** WHAT NEEDS TO BE DONE **
Images are to be excluded, and the rest of the data repeated exactly.

• • •

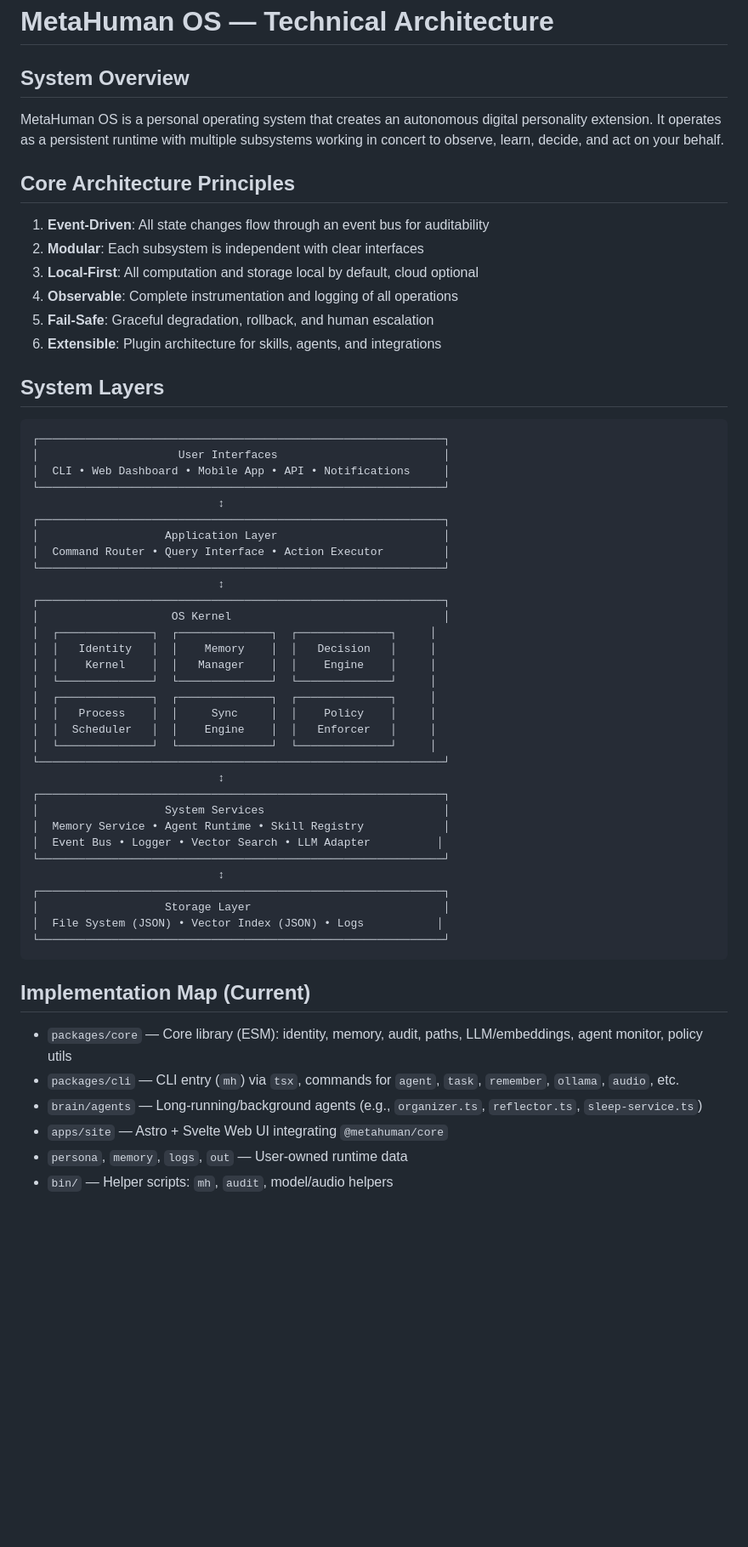
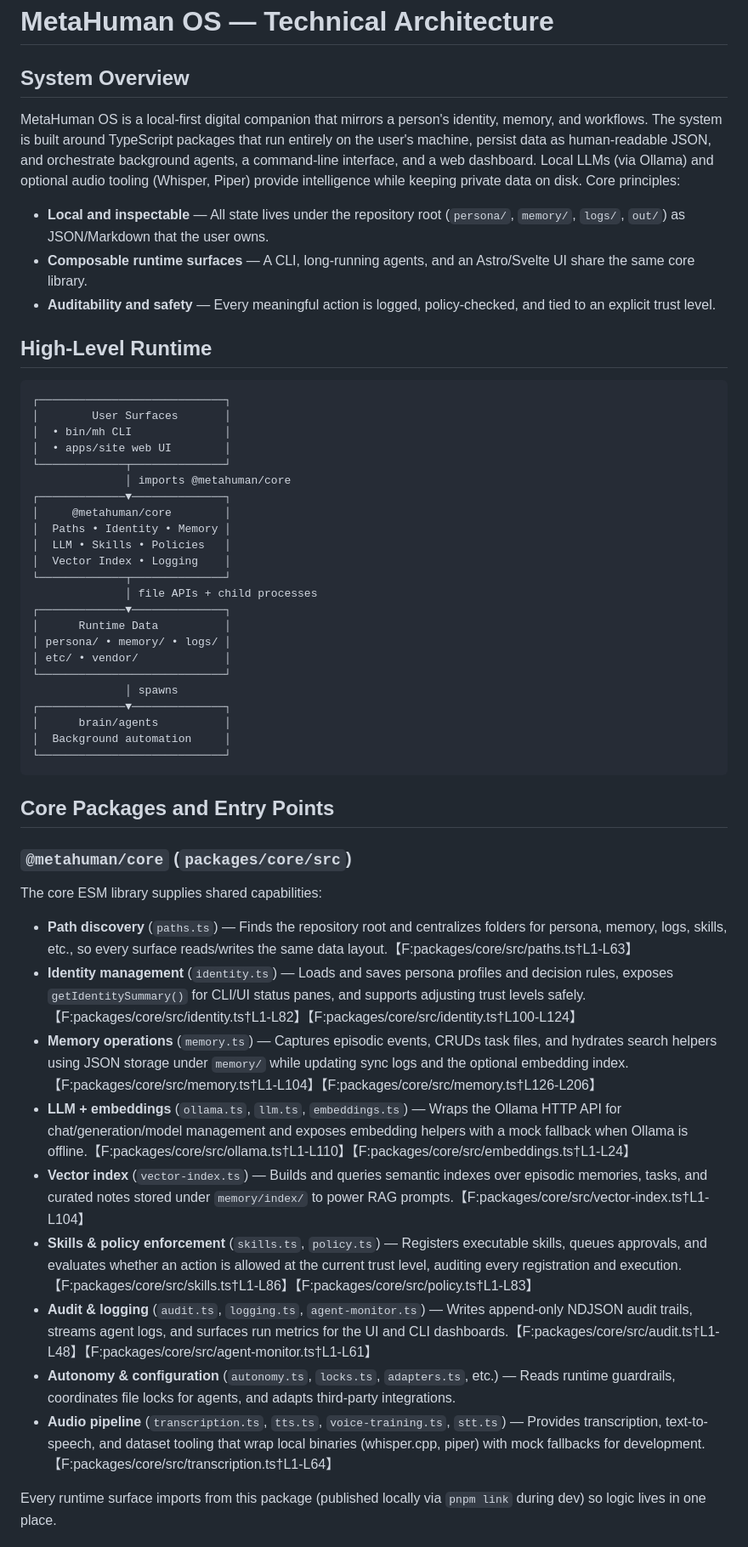
Before and after one commit to Greg-Aster/metahuman-os, a Markdown page: ARCHITECTURE.md, the part around one of its changes. Shown at 85% size. Drawn GitHub-style; blank space fills up the shorter version.

````diff
--- a/ARCHITECTURE.md
+++ b/ARCHITECTURE.md
@@ -1,61 +1,51 @@
 # MetaHuman OS — Technical Architecture
 
 ## System Overview
+MetaHuman OS is a local-first digital companion that mirrors a person's identity, memory, and workflows. The system is built around TypeScript packages that run entirely on the user's machine, persist data as human-readable JSON, and orchestrate background agents, a command-line interface, and a web dashboard. Local LLMs (via Ollama) and optional audio tooling (Whisper, Piper) provide intelligence while keeping private data on disk. Core principles:
 
-MetaHuman OS is a personal operating system that creates an autonomous digital personality extension. It operates as a persistent runtime with multiple subsystems working in concert to observe, learn, decide, and act on your behalf.
+- **Local and inspectable** — All state lives under the repository root (`persona/`, `memory/`, `logs/`, `out/`) as JSON/Markdown that the user owns.
+- **Composable runtime surfaces** — A CLI, long-running agents, and an Astro/Svelte UI share the same core library.
+- **Auditability and safety** — Every meaningful action is logged, policy-checked, and tied to an explicit trust level.
 
-## Core Architecture Principles
-
-1. **Event-Driven**: All state changes flow through an event bus for auditability
-2. **Modular**: Each subsystem is independent with clear interfaces
-3. **Local-First**: All computation and storage local by default, cloud optional
-4. **Observable**: Complete instrumentation and logging of all operations
-5. **Fail-Safe**: Graceful degradation, rollback, and human escalation
-6. **Extensible**: Plugin architecture for skills, agents, and integrations
-
-## System Layers
-
+## High-Level Runtime
 ```
-┌─────────────────────────────────────────────────────────────┐
-│                     User Interfaces                         │
-│  CLI • Web Dashboard • Mobile App • API • Notifications     │
-└─────────────────────────────────────────────────────────────┘
-                            ↕
-┌─────────────────────────────────────────────────────────────┐
-│                   Application Layer                         │
-│  Command Router • Query Interface • Action Executor         │
-└─────────────────────────────────────────────────────────────┘
-                            ↕
-┌─────────────────────────────────────────────────────────────┐
-│                    OS Kernel                                │
-│  ┌──────────────┐  ┌──────────────┐  ┌──────────────┐     │
-│  │   Identity   │  │    Memory    │  │   Decision   │     │
-│  │    Kernel    │  │   Manager    │  │    Engine    │     │
-│  └──────────────┘  └──────────────┘  └──────────────┘     │
-│  ┌──────────────┐  ┌──────────────┐  ┌──────────────┐     │
-│  │   Process    │  │     Sync     │  │    Policy    │     │
-│  │  Scheduler   │  │    Engine    │  │   Enforcer   │     │
-│  └──────────────┘  └──────────────┘  └──────────────┘     │
-└─────────────────────────────────────────────────────────────┘
-                            ↕
-┌─────────────────────────────────────────────────────────────┐
-│                   System Services                           │
-│  Memory Service • Agent Runtime • Skill Registry            │
-│  Event Bus • Logger • Vector Search • LLM Adapter          │
-└─────────────────────────────────────────────────────────────┘
-                            ↕
-┌─────────────────────────────────────────────────────────────┐
-│                   Storage Layer                             │
-│  File System (JSON) • Vector Index (JSON) • Logs           │
-└─────────────────────────────────────────────────────────────┘
+┌────────────────────────────┐
+│        User Surfaces       │
+│  • bin/mh CLI              │
+│  • apps/site web UI        │
+└─────────────┬──────────────┘
+              │ imports @metahuman/core
+┌─────────────▼──────────────┐
+│     @metahuman/core        │
+│  Paths • Identity • Memory │
+│  LLM • Skills • Policies   │
+│  Vector Index • Logging    │
+└─────────────┬──────────────┘
+              │ file APIs + child processes
+┌─────────────▼──────────────┐
+│      Runtime Data          │
+│ persona/ • memory/ • logs/ │
+│ etc/ • vendor/             │
+└────────────────────────────┘
+              │ spawns
+┌─────────────▼──────────────┐
+│      brain/agents          │
+│  Background automation     │
+└────────────────────────────┘
 ```
 
-## Implementation Map (Current)
+## Core Packages and Entry Points
+### `@metahuman/core` (`packages/core/src`)
+The core ESM library supplies shared capabilities:
+- **Path discovery** (`paths.ts`) — Finds the repository root and centralizes folders for persona, memory, logs, skills, etc., so every surface reads/writes the same data layout.【F:packages/core/src/paths.ts†L1-L63】
+- **Identity management** (`identity.ts`) — Loads and saves persona profiles and decision rules, exposes `getIdentitySummary()` for CLI/UI status panes, and supports adjusting trust levels safely.【F:packages/core/src/identity.ts†L1-L82】【F:packages/core/src/identity.ts†L100-L124】
+- **Memory operations** (`memory.ts`) — Captures episodic events, CRUDs task files, and hydrates search helpers using JSON storage under `memory/` while updating sync logs and the optional embedding index.【F:packages/core/src/memory.ts†L1-L104】【F:packages/core/src/memory.ts†L126-L206】
+- **LLM + embeddings** (`ollama.ts`, `llm.ts`, `embeddings.ts`) — Wraps the Ollama HTTP API for chat/generation/model management and exposes embedding helpers with a mock fallback when Ollama is offline.【F:packages/core/src/ollama.ts†L1-L110】【F:packages/core/src/embeddings.ts†L1-L24】
+- **Vector index** (`vector-index.ts`) — Builds and queries semantic indexes over episodic memories, tasks, and curated notes stored under `memory/index/` to power RAG prompts.【F:packages/core/src/vector-index.ts†L1-L104】
+- **Skills & policy enforcement** (`skills.ts`, `policy.ts`) — Registers executable skills, queues approvals, and evaluates whether an action is allowed at the current trust level, auditing every registration and execution.【F:packages/core/src/skills.ts†L1-L86】【F:packages/core/src/policy.ts†L1-L83】
+- **Audit & logging** (`audit.ts`, `logging.ts`, `agent-monitor.ts`) — Writes append-only NDJSON audit trails, streams agent logs, and surfaces run metrics for the UI and CLI dashboards.【F:packages/core/src/audit.ts†L1-L48】【F:packages/core/src/agent-monitor.ts†L1-L61】
+- **Autonomy & configuration** (`autonomy.ts`, `locks.ts`, `adapters.ts`, etc.) — Reads runtime guardrails, coordinates file locks for agents, and adapts third-party integrations.
+- **Audio pipeline** (`transcription.ts`, `tts.ts`, `voice-training.ts`, `stt.ts`) — Provides transcription, text-to-speech, and dataset tooling that wrap local binaries (whisper.cpp, piper) with mock fallbacks for development.【F:packages/core/src/transcription.ts†L1-L64】
 
-- `packages/core` — Core library (ESM): identity, memory, audit, paths, LLM/embeddings, agent monitor, policy utils
-- `packages/cli` — CLI entry (`mh`) via `tsx`, commands for `agent`, `task`, `remember`, `ollama`, `audio`, etc.
-- `brain/agents` — Long‑running/background agents (e.g., `organizer.ts`, `reflector.ts`, `sleep-service.ts`)
-- `apps/site` — Astro + Svelte Web UI integrating `@metahuman/core`
-- `persona`, `memory`, `logs`, `out` — User‑owned runtime data
-- `bin/` — Helper scripts: `mh`, `audit`, model/audio helpers
+Every runtime surface imports from this package (published locally via `pnpm link` during dev) so logic lives in one place.
 
````
Also changed, not shown: other parts of ARCHITECTURE.md (+41 -305 lines), DESIGN.md (added, +86 -0 lines), README.md (+14 -0 lines).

• • •

** RESULT OF THIS TASK **
Before and after one commit to Greg-Aster/metahuman-os, a Markdown page: ARCHITECTURE.md, the part around one of its changes. Shown at 85% size. Drawn GitHub-style; blank space fills up the shorter version.

````diff
--- a/ARCHITECTURE.md
+++ b/ARCHITECTURE.md
@@ -1,61 +1,51 @@
 # MetaHuman OS — Technical Architecture
 
 ## System Overview
+MetaHuman OS is a local-first digital companion that mirrors a person's identity, memory, and workflows. The system is built around TypeScript packages that run entirely on the user's machine, persist data as human-readable JSON, and orchestrate background agents, a command-line interface, and a web dashboard. Local LLMs (via Ollama) and optional audio tooling (Whisper, Piper) provide intelligence while keeping private data on disk. Core principles:
 
-MetaHuman OS is a personal operating system that creates an autonomous digital personality extension. It operates as a persistent runtime with multiple subsystems working in concert to observe, learn, decide, and act on your behalf.
+- **Local and inspectable** — All state lives under the repository root (`persona/`, `memory/`, `logs/`, `out/`) as JSON/Markdown that the user owns.
+- **Composable runtime surfaces** — A CLI, long-running agents, and an Astro/Svelte UI share the same core library.
+- **Auditability and safety** — Every meaningful action is logged, policy-checked, and tied to an explicit trust level.
 
-## Core Architecture Principles
-
-1. **Event-Driven**: All state changes flow through an event bus for auditability
-2. **Modular**: Each subsystem is independent with clear interfaces
-3. **Local-First**: All computation and storage local by default, cloud optional
-4. **Observable**: Complete instrumentation and logging of all operations
-5. **Fail-Safe**: Graceful degradation, rollback, and human escalation
-6. **Extensible**: Plugin architecture for skills, agents, and integrations
-
-## System Layers
-
+## High-Level Runtime
 ```
-┌─────────────────────────────────────────────────────────────┐
-│                     User Interfaces                         │
-│  CLI • Web Dashboard • Mobile App • API • Notifications     │
-└─────────────────────────────────────────────────────────────┘
-                            ↕
-┌─────────────────────────────────────────────────────────────┐
-│                   Application Layer                         │
-│  Command Router • Query Interface • Action Executor         │
-└─────────────────────────────────────────────────────────────┘
-                            ↕
-┌─────────────────────────────────────────────────────────────┐
-│                    OS Kernel                                │
-│  ┌──────────────┐  ┌──────────────┐  ┌──────────────┐     │
-│  │   Identity   │  │    Memory    │  │   Decision   │     │
-│  │    Kernel    │  │   Manager    │  │    Engine    │     │
-│  └──────────────┘  └──────────────┘  └──────────────┘     │
-│  ┌──────────────┐  ┌──────────────┐  ┌──────────────┐     │
-│  │   Process    │  │     Sync     │  │    Policy    │     │
-│  │  Scheduler   │  │    Engine    │  │   Enforcer   │     │
-│  └──────────────┘  └──────────────┘  └──────────────┘     │
-└─────────────────────────────────────────────────────────────┘
-                            ↕
-┌─────────────────────────────────────────────────────────────┐
-│                   System Services                           │
-│  Memory Service • Agent Runtime • Skill Registry            │
-│  Event Bus • Logger • Vector Search • LLM Adapter          │
-└─────────────────────────────────────────────────────────────┘
-                            ↕
-┌─────────────────────────────────────────────────────────────┐
-│                   Storage Layer                             │
-│  File System (JSON) • Vector Index (JSON) • Logs           │
-└─────────────────────────────────────────────────────────────┘
+┌────────────────────────────┐
+│        User Surfaces       │
+│  • bin/mh CLI              │
+│  • apps/site web UI        │
+└─────────────┬──────────────┘
+              │ imports @metahuman/core
+┌─────────────▼──────────────┐
+│     @metahuman/core        │
+│  Paths • Identity • Memory │
+│  LLM • Skills • Policies   │
+│  Vector Index • Logging    │
+└─────────────┬──────────────┘
+              │ file APIs + child processes
+┌─────────────▼──────────────┐
+│      Runtime Data          │
+│ persona/ • memory/ • logs/ │
+│ etc/ • vendor/             │
+└────────────────────────────┘
+              │ spawns
+┌─────────────▼──────────────┐
+│      brain/agents          │
+│  Background automation     │
+└────────────────────────────┘
 ```
 
-## Implementation Map (Current)
+## Core Packages and Entry Points
+### `@metahuman/core` (`packages/core/src`)
+The core ESM library supplies shared capabilities:
+- **Path discovery** (`paths.ts`) — Finds the repository root and centralizes folders for persona, memory, logs, skills, etc., so every surface reads/writes the same data layout.【F:packages/core/src/paths.ts†L1-L63】
+- **Identity management** (`identity.ts`) — Loads and saves persona profiles and decision rules, exposes `getIdentitySummary()` for CLI/UI status panes, and supports adjusting trust levels safely.【F:packages/core/src/identity.ts†L1-L82】【F:packages/core/src/identity.ts†L100-L124】
+- **Memory operations** (`memory.ts`) — Captures episodic events, CRUDs task files, and hydrates search helpers using JSON storage under `memory/` while updating sync logs and the optional embedding index.【F:packages/core/src/memory.ts†L1-L104】【F:packages/core/src/memory.ts†L126-L206】
+- **LLM + embeddings** (`ollama.ts`, `llm.ts`, `embeddings.ts`) — Wraps the Ollama HTTP API for chat/generation/model management and exposes embedding helpers with a mock fallback when Ollama is offline.【F:packages/core/src/ollama.ts†L1-L110】【F:packages/core/src/embeddings.ts†L1-L24】
+- **Vector index** (`vector-index.ts`) — Builds and queries semantic indexes over episodic memories, tasks, and curated notes stored under `memory/index/` to power RAG prompts.【F:packages/core/src/vector-index.ts†L1-L104】
+- **Skills & policy enforcement** (`skills.ts`, `policy.ts`) — Registers executable skills, queues approvals, and evaluates whether an action is allowed at the current trust level, auditing every registration and execution.【F:packages/core/src/skills.ts†L1-L86】【F:packages/core/src/policy.ts†L1-L83】
+- **Audit & logging** (`audit.ts`, `logging.ts`, `agent-monitor.ts`) — Writes append-only NDJSON audit trails, streams agent logs, and surfaces run metrics for the UI and CLI dashboards.【F:packages/core/src/audit.ts†L1-L48】【F:packages/core/src/agent-monitor.ts†L1-L61】
+- **Autonomy & configuration** (`autonomy.ts`, `locks.ts`, `adapters.ts`, etc.) — Reads runtime guardrails, coordinates file locks for agents, and adapts third-party integrations.
+- **Audio pipeline** (`transcription.ts`, `tts.ts`, `voice-training.ts`, `stt.ts`) — Provides transcription, text-to-speech, and dataset tooling that wrap local binaries (whisper.cpp, piper) with mock fallbacks for development.【F:packages/core/src/transcription.ts†L1-L64】
 
-- `packages/core` — Core library (ESM): identity, memory, audit, paths, LLM/embeddings, agent monitor, policy utils
-- `packages/cli` — CLI entry (`mh`) via `tsx`, commands for `agent`, `task`, `remember`, `ollama`, `audio`, etc.
-- `brain/agents` — Long‑running/background agents (e.g., `organizer.ts`, `reflector.ts`, `sleep-service.ts`)
-- `apps/site` — Astro + Svelte Web UI integrating `@metahuman/core`
-- `persona`, `memory`, `logs`, `out` — User‑owned runtime data
-- `bin/` — Helper scripts: `mh`, `audit`, model/audio helpers
+Every runtime surface imports from this package (published locally via `pnpm link` during dev) so logic lives in one place.
 
````
Also changed, not shown: other parts of ARCHITECTURE.md (+41 -305 lines), DESIGN.md (added, +86 -0 lines), README.md (+14 -0 lines).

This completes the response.